> [REQUIRED ACTION]
Filter the data below, keeping only lines that contain "Checking".

> [SUPPLIED INFORMATION]

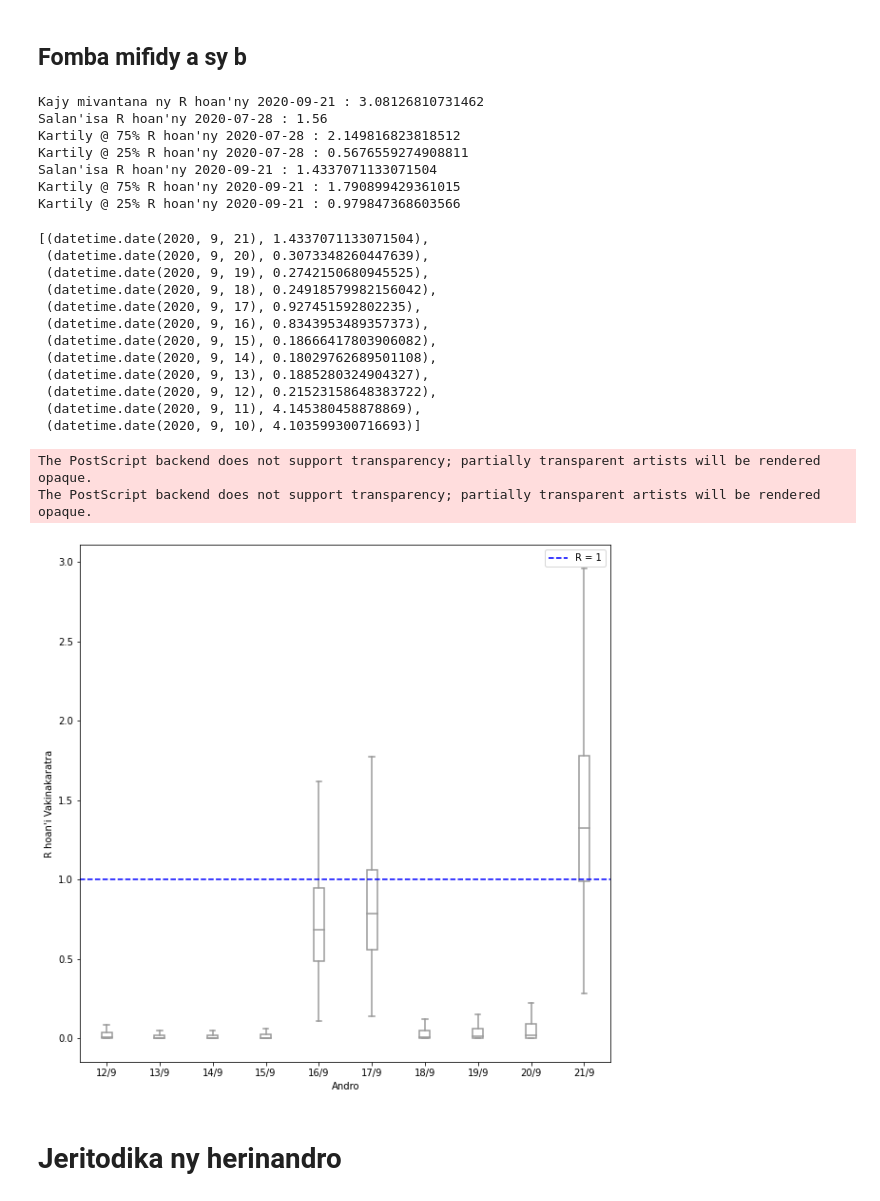
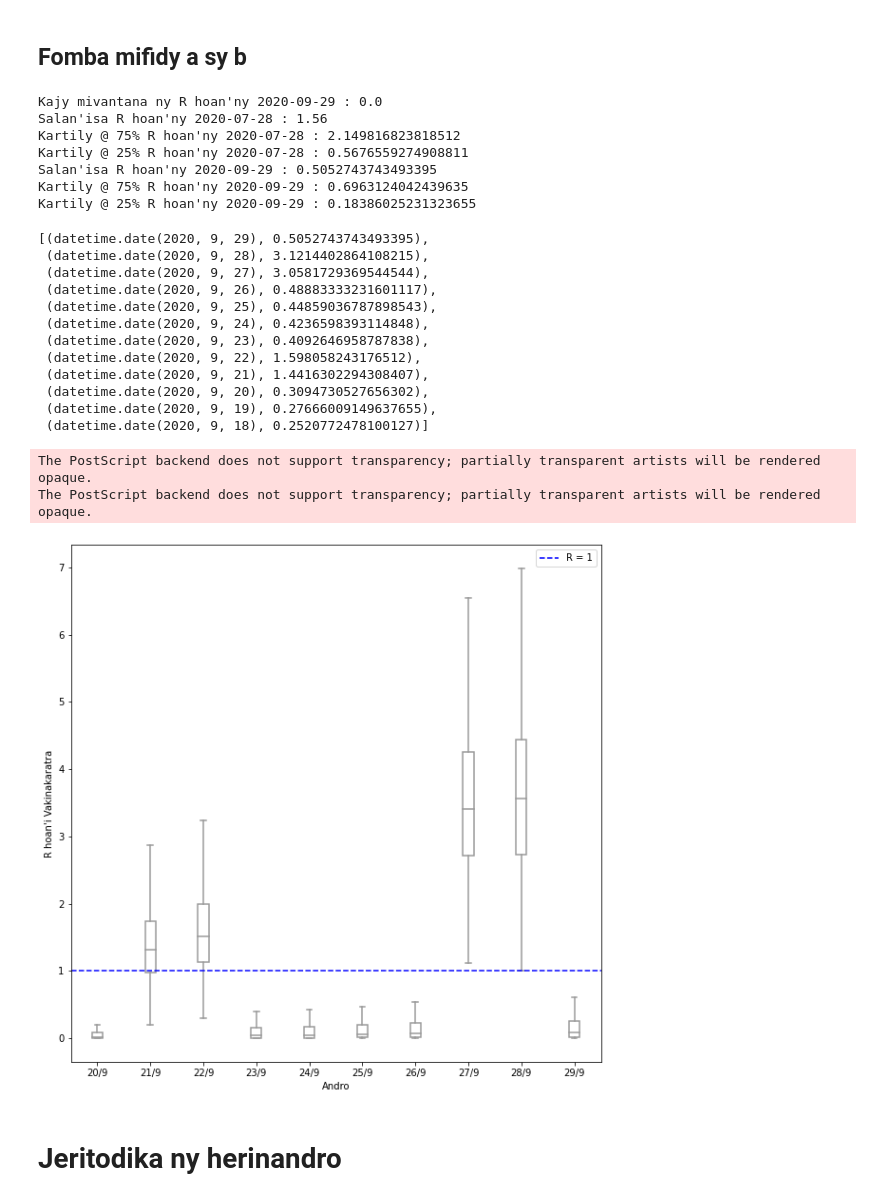
Before and after one commit to tabilaocov/ady_cov, a Jupyter notebook: scr/modely_RP/R_vakinakaratra.ipynb, the cells around one changed output. Cells and saved outputs as stored; diff of their text form; code cells hidden in the pictures.

```diff
--- a/scr/modely_RP/R_vakinakaratra.ipynb
+++ b/scr/modely_RP/R_vakinakaratra.ipynb
@@ -156,8 +156,8 @@ Ivaovaki = tilyvoakara['Voatomb']
 
 dIvao = pd.DataFrame(data =Ivaovaki)
 
-daty_data_manom = datetime.date(2020,8,21)
-daty_data_mifar = datetime.date(2020,9,21)
+daty_data_manom = datetime.date(2020,8,29)
+daty_data_mifar = datetime.date(2020,9,29)
 
 datyt = daty_data_mifar
 
@@ -381,17 +377,17 @@ print("Salan'isa R hoan'ny", daty_data_mifar, ':', Rt_salan(daty_data_mifar))
 print("Kartily @ 75% R hoan'ny", daty_data_mifar, ':', perc75(daty_data_mifar))
 print("Kartily @ 25% R hoan'ny", daty_data_mifar, ':', perc25(daty_data_mifar))
 # %% [output]
-Kajy mivantana ny R hoan'ny 2020-09-21 : 3.08126810731462
+Kajy mivantana ny R hoan'ny 2020-09-29 : 0.0
 Salan'isa R hoan'ny 2020-07-28 : 1.56
 Kartily @ 75% R hoan'ny 2020-07-28 : 2.149816823818512
 Kartily @ 25% R hoan'ny 2020-07-28 : 0.5676559274908811
-Salan'isa R hoan'ny 2020-09-21 : 1.4337071133071504
-Kartily @ 75% R hoan'ny 2020-09-21 : 1.790899429361015
-Kartily @ 25% R hoan'ny 2020-09-21 : 0.979847368603566
+Salan'isa R hoan'ny 2020-09-29 : 0.5052743743493395
+Kartily @ 75% R hoan'ny 2020-09-29 : 0.6963124042439635
+Kartily @ 25% R hoan'ny 2020-09-29 : 0.18386025231323655
 # %%
 rt_vaki_lst = []
 
-daty_oh2 = datetime.date(2020,9,21)
+daty_oh2 = datetime.date(2020,9,29)
 for i in range(12):
   t = daty_oh2 - datetime.timedelta(days = i)
   rt_amboar = Rt_salan(t)
@@ -399,18 +395,18 @@ for i in range(12):
 
 rt_vaki_lst
 # %% [output]
-[(datetime.date(2020, 9, 21), 1.4337071133071504),
- (datetime.date(2020, 9, 20), 0.3073348260447639),
- (datetime.date(2020, 9, 19), 0.2742150680945525),
- (datetime.date(2020, 9, 18), 0.24918579982156042),
- (datetime.date(2020, 9, 17), 0.927451592802235),
- (datetime.date(2020, 9, 16), 0.8343953489357373),
- (datetime.date(2020, 9, 15), 0.18666417803906082),
- (datetime.date(2020, 9, 14), 0.18029762689501108),
- (datetime.date(2020, 9, 13), 0.1885280324904327),
- (datetime.date(2020, 9, 12), 0.21523158648383722),
- (datetime.date(2020, 9, 11), 4.145380458878869),
- (datetime.date(2020, 9, 10), 4.103599300716693)]
+[(datetime.date(2020, 9, 29), 0.5052743743493395),
+ (datetime.date(2020, 9, 28), 3.1214402864108215),
+ (datetime.date(2020, 9, 27), 3.0581729369544544),
+ (datetime.date(2020, 9, 26), 0.48883333231601117),
+ (datetime.date(2020, 9, 25), 0.44859036787898543),
+ (datetime.date(2020, 9, 24), 0.4236598393114848),
+ (datetime.date(2020, 9, 23), 0.4092646958787838),
+ (datetime.date(2020, 9, 22), 1.598058243176512),
+ (datetime.date(2020, 9, 21), 1.4416302294308407),
+ (datetime.date(2020, 9, 20), 0.3094730527656302),
+ (datetime.date(2020, 9, 19), 0.27666009149637655),
+ (datetime.date(2020, 9, 18), 0.2520772478100127)]
 # %%
 # Plotting
 
@@ -418,7 +414,7 @@ np.random.seed(12345)
 
 daty_data_mifar9 = daty_data_mifar - datetime.timedelta(days = 9)
 
-formatf_date = lambda date_py: '{}/{}'.format(date_py.day, str(date_py.month)[0:1])
+formatf_date = lambda date_py: '{}/{}'.format(date_py.day, date_py.month)
 
 daty_lst = []
 
@@ -429,25 +425,32 @@ for i in range(round(((daty_data_mifar - daty_data_mifar9).days)+1)):
   data_amboar = [gengamma.rvs( func_sh(t)(Rt_salan(t)), 1, loc = 0, scale = func_sc(t)(1)) for j in range(1000)]
   daty_lst.append(formatf_date(t))
   data_Rt_lst.append(data_amboar)
+# %%
+Rtdata = pd.DataFrame(columns =['daty10','rt10'])
+for i in range(10):
+    Rtdata.loc[i] = [daty_lst[i],data_Rt_lst[i]]
+
+Rtdata = Rtdata.explode('rt10')
+Rtdata['rt10'] = Rtdata['rt10'].astype('float')
 # %%
 # Plotting the last 10 days
 
 
 fig, ax = plt.subplots(figsize=(10, 10))
 
-sns.boxplot(daty_lst[len(daty_lst)-10:len(daty_lst)], data_Rt_lst[len(daty_lst)-10:len(daty_lst)], color='white', width=0.2, showfliers=False, ax=ax)
+sns.boxplot(x = "daty10", y = "rt10", data = Rtdata, color='white', width=0.2, showfliers=False, ax=ax)
 ax.axhline(y=1, color='b', linestyle='dashed', label ="R = 1")
 
 ax.set(xlabel ='Andro', ylabel = "R hoan'i Vakinakaratra")
 ax.legend(loc= 'best')
 
-plt.savefig(path_to_save+'Rt21910_vaki.png')
-plt.savefig(path_to_save+'Rt21910_vaki.eps')
+plt.savefig(path_to_save+'Rt29910_vaki.png')
+plt.savefig(path_to_save+'Rt29910_vaki.eps')
 plt.show()
 # %% [output]
 The PostScript backend does not support transparency; partially transparent artists will be rendered opaque.
 The PostScript backend does not support transparency; partially transparent artists will be rendered opaque.
-[figure, old version]
+[figure, new version]
 # %% [markdown]
 # Jeritodika ny herinandro
 # %%
```
Also changed, not shown: parts of 10 cells of this notebook.
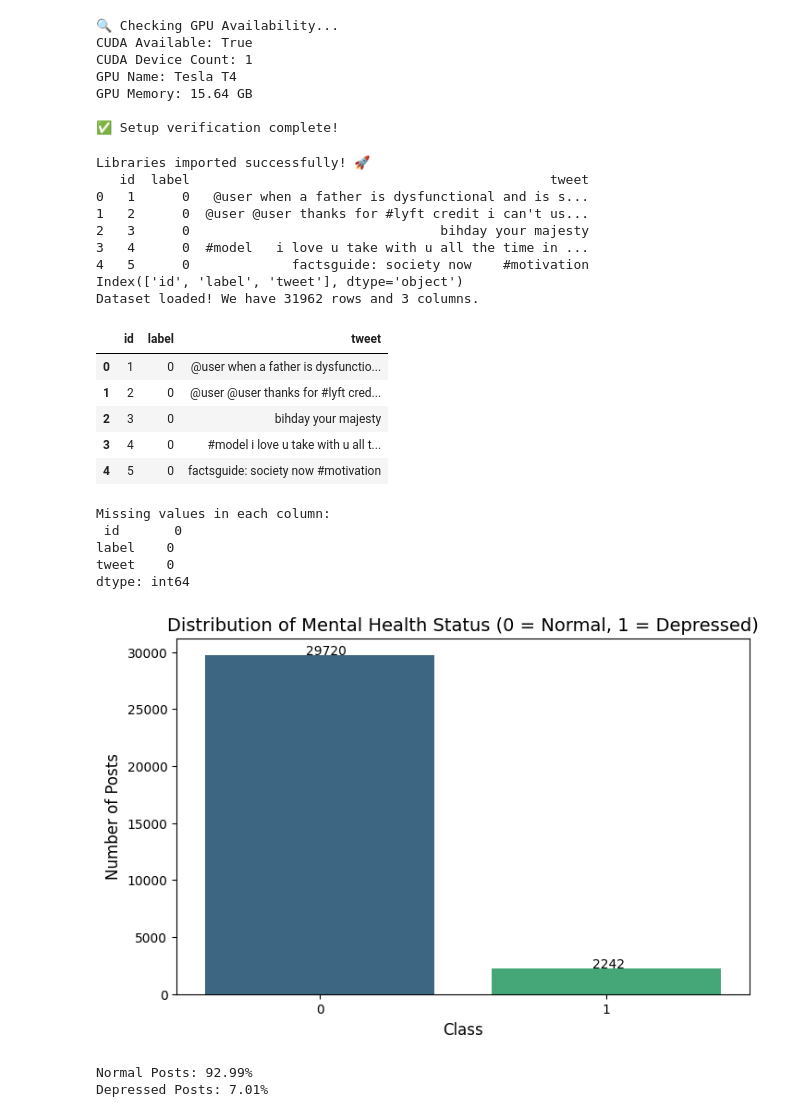
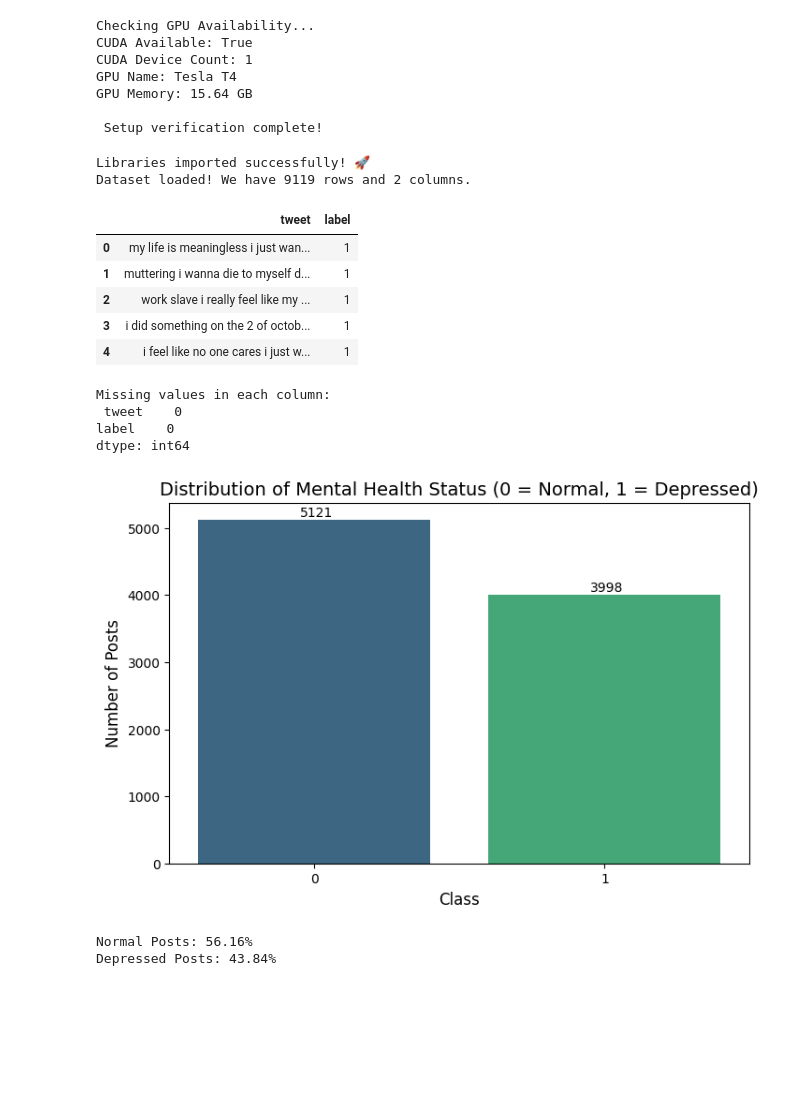
Before and after one commit to naikwadesharvil/mental-health-detection-nlp, a Jupyter notebook: 01_data_exploration.ipynb, the cells around one changed output. Drawn from its saved outputs; the diff is of its cells as text; code cells hidden in the pictures; blank space fills up the shorter version.

```diff
--- a/01_data_exploration.ipynb
+++ b/01_data_exploration.ipynb
@@ -29,83 +29,67 @@ Successfully installed anyascii-0.3.3 contractions-0.1.73 emoji-2.15.0 pyahocora
 # %%
 import torch
 
-print("🔍 Checking GPU Availability...")
+print("Checking GPU Availability...")
 print(f"CUDA Available: {torch.cuda.is_available()}")
 print(f"CUDA Device Count: {torch.cuda.device_count()}")
 if torch.cuda.is_available():
     print(f"GPU Name: {torch.cuda.get_device_name(0)}")
     print(f"GPU Memory: {torch.cuda.get_device_properties(0).total_memory / 1e9:.2f} GB")
-print("\n✅ Setup verification complete!")
+print("\n Setup verification complete!")
 # %% [output]
-🔍 Checking GPU Availability...
+Checking GPU Availability...
 CUDA Available: True
 CUDA Device Count: 1
 GPU Name: Tesla T4
 GPU Memory: 15.64 GB
 
-✅ Setup verification complete!
+ Setup verification complete!
 # %%
 import pandas as pd
 import numpy as np
 import matplotlib.pyplot as plt
 import seaborn as sns
 import re
 import warnings
 warnings.filterwarnings('ignore')
 
 print("Libraries imported successfully! 🚀")
 
-url = "https://raw.githubusercontent.com/dD2405/Twitter_Sentiment_Analysis/master/train.csv"
-df = pd.read_csv(url)
-
-print(df.head())
-print(df.columns)
+# 🌟 NEW STABLE DATASET URL 🌟
+# This is a widely used dataset for detecting depressed/suicidal intention in tweets
+url = "https://raw.githubusercontent.com/laxmimerit/twitter-suicidal-intention-dataset/master/twitter-suicidal_data.csv"
 
 # Load the dataset using Pandas
 df = pd.read_csv(url)
 
-# Let's rename the columns to make them easier to work with
-df = df.rename(columns={'message to examine': 'text', 'label (depression result)': 'label'})
-
-# Drop the index column as we don't need it
-if 'Unnamed: 0' in df.columns:
-    df = df.drop(columns=['Unnamed: 0'])
+# This dataset has columns: 'tweet' and 'intention'.
+# We will rename 'intention' to 'label' so it works perfectly with the rest of your code!
+df = df.rename(columns={'intention': 'label'})
 
 print(f"Dataset loaded! We have {df.shape[0]} rows and {df.shape[1]} columns.")
 display(df.head()) # This will show the first 5 rows
 # %% [output]
 Libraries imported successfully! 🚀
-   id  label                                              tweet
-0   1      0   @user when a father is dysfunctional and is s...
-1   2      0  @user @user thanks for #lyft credit i can't us...
-2   3      0                                bihday your majesty
-3   4      0  #model   i love u take with u all the time in ...
-4   5      0             factsguide: society now    #motivation
-Index(['id', 'label', 'tweet'], dtype='object')
-Dataset loaded! We have 31962 rows and 3 columns.
+Dataset loaded! We have 9119 rows and 2 columns.
-|  | id | label | tweet |
-| 0 | 1 | 0 | @user when a father is dysfunctio... |
-| 1 | 2 | 0 | @user @user thanks for #lyft cred... |
-| 2 | 3 | 0 | bihday your majesty |
-| 3 | 4 | 0 | #model i love u take with u all t... |
-| 4 | 5 | 0 | factsguide: society now #motivation |
+|  | tweet | label |
+| 0 | my life is meaningless i just wan... | 1 |
+| 1 | muttering i wanna die to myself d... | 1 |
+| 2 | work slave i really feel like my ... | 1 |
+| 3 | i did something on the 2 of octob... | 1 |
+| 4 | i feel like no one cares i just w... | 1 |
 # %%
 # Check for missing values
 print("Missing values in each column:\n", df.isnull().sum())
-
 # Plot the distribution of our classes
 plt.figure(figsize=(8, 5))
 sns.countplot(data=df, x='label', palette='viridis')
 plt.title('Distribution of Mental Health Status (0 = Normal, 1 = Depressed)', fontsize=14)
 plt.xlabel('Class', fontsize=12)
 plt.ylabel('Number of Posts', fontsize=12)
-
 # Add exact numbers on top of the bars
 for p in plt.gca().patches:
     plt.gca().annotate(f'{int(p.get_height())}', (p.get_x() + 0.35, p.get_height() + 50))
-
 plt.show()
-
 # Calculate exact percentages
 normal_pct = (df['label'] == 0).mean() * 100
 dep_pct = (df['label'] == 1).mean() * 100
@@ -113,13 +97,12 @@ print(f"Normal Posts: {normal_pct:.2f}%")
 print(f"Depressed Posts: {dep_pct:.2f}%")
 # %% [output]
 Missing values in each column:
- id       0
+ tweet    0
 label    0
-tweet    0
 dtype: int64
-[figure, old version]
+[figure, new version]
-Normal Posts: 92.99%
-Depressed Posts: 7.01%
+Normal Posts: 56.16%
+Depressed Posts: 43.84%
 # %%
 from nltk.stem import WordNetLemmatizer
 import nltk
```
Also changed, not shown: parts of 3 cells of this notebook.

> [ANSWER TO THIS TASK]
-print("🔍 Checking GPU Availability...")
+print("Checking GPU Availability...")
-🔍 Checking GPU Availability...
+Checking GPU Availability...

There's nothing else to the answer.